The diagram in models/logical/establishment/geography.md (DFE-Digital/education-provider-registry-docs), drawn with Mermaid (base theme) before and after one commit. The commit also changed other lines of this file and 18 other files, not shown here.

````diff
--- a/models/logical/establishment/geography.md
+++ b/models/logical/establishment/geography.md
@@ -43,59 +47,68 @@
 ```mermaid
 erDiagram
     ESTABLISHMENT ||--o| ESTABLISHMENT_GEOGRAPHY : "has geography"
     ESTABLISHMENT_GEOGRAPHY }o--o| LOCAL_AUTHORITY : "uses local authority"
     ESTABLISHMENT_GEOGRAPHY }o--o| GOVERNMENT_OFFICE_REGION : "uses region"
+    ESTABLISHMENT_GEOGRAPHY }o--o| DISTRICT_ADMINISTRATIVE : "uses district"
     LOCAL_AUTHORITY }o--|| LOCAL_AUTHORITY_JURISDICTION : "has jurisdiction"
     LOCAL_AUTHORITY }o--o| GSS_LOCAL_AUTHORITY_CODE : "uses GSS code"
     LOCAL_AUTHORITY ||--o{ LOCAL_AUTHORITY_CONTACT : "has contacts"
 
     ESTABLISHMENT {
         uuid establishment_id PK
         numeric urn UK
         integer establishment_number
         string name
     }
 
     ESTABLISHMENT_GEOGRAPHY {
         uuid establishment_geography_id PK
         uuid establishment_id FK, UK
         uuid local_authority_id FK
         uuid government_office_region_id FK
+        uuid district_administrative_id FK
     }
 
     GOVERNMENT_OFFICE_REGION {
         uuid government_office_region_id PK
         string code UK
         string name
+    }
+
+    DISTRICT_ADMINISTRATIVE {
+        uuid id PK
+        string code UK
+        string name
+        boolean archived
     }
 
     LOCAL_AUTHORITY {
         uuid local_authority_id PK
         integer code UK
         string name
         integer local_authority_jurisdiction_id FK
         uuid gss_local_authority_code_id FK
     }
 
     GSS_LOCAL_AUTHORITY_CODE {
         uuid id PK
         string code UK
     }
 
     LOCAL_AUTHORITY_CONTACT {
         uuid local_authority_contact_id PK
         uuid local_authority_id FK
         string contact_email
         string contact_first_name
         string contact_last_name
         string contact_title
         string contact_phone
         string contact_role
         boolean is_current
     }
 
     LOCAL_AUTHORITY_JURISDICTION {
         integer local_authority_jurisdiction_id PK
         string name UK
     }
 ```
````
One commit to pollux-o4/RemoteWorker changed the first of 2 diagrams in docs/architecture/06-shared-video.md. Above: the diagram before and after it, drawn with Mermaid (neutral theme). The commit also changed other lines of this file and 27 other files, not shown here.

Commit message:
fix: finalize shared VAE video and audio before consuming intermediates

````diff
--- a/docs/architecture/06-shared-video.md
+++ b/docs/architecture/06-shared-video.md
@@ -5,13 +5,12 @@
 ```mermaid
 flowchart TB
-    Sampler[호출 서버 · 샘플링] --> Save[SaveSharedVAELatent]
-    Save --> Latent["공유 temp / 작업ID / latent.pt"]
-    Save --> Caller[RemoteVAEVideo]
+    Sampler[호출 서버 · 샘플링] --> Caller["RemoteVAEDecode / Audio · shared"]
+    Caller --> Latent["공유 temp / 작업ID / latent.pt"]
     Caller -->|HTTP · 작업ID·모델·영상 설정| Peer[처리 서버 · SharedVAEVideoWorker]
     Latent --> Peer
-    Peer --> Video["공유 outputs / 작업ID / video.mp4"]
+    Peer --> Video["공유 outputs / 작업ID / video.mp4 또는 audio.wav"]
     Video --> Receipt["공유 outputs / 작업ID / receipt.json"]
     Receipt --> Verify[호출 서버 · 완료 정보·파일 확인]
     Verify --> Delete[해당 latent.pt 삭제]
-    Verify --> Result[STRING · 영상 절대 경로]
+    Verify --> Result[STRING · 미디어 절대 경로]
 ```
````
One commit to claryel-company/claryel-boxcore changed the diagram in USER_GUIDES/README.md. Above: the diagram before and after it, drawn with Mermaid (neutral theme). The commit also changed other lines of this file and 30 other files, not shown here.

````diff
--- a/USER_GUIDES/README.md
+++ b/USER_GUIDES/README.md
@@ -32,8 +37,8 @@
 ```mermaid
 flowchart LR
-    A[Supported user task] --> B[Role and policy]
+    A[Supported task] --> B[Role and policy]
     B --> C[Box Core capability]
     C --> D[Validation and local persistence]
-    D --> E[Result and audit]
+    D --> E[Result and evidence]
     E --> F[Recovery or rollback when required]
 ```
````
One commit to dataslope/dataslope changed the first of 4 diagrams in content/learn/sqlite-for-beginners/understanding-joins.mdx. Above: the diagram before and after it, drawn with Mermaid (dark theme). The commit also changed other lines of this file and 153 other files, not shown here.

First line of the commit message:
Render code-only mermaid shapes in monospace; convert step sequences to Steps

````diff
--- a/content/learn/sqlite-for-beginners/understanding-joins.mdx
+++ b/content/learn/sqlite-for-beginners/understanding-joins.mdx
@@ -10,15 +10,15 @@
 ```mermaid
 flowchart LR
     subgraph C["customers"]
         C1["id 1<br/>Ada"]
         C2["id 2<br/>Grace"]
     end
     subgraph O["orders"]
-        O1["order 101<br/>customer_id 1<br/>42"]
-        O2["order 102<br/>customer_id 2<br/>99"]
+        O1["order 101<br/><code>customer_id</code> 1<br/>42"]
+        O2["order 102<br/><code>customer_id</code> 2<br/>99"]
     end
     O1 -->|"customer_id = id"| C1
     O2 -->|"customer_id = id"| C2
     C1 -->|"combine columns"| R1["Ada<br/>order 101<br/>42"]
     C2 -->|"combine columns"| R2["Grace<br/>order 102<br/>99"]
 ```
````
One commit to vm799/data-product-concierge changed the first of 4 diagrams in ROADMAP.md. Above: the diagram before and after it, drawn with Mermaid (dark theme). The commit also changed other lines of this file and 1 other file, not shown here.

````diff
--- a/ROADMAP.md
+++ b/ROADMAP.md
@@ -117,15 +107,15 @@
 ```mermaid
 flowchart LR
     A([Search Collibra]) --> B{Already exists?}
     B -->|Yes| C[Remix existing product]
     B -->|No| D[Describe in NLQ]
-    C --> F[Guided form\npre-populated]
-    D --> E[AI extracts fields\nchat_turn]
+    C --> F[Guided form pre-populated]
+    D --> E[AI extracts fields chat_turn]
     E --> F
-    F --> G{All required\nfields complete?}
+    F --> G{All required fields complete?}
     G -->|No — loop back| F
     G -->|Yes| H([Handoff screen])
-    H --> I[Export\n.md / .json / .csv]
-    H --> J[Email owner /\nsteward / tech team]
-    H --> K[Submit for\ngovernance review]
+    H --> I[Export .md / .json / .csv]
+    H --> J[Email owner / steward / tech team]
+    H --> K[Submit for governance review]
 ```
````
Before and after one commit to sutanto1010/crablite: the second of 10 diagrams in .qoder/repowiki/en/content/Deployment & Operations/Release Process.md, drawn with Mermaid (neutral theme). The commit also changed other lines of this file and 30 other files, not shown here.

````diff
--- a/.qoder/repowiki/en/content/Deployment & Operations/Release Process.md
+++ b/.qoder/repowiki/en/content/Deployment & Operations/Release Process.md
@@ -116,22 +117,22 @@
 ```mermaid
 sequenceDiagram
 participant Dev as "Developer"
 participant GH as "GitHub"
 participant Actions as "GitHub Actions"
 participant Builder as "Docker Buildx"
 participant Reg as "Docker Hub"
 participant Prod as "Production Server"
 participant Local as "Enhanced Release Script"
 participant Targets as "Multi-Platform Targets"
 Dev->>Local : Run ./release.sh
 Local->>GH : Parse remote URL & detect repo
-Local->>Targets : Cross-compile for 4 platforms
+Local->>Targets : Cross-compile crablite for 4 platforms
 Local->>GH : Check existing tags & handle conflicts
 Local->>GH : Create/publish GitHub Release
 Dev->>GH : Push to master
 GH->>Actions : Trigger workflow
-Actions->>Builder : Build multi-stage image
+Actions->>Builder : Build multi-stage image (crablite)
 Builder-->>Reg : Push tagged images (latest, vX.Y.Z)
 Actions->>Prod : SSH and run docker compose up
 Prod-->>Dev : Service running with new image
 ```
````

# # # # #

* Exercise prompt *
All lines in the records that contain "json" are to be copied and returned.

* Result of this exercise *
     Video --> Receipt["공유 outputs / 작업ID / receipt.json"]
-    H --> I[Export\n.md / .json / .csv]
+    H --> I[Export .md / .json / .csv]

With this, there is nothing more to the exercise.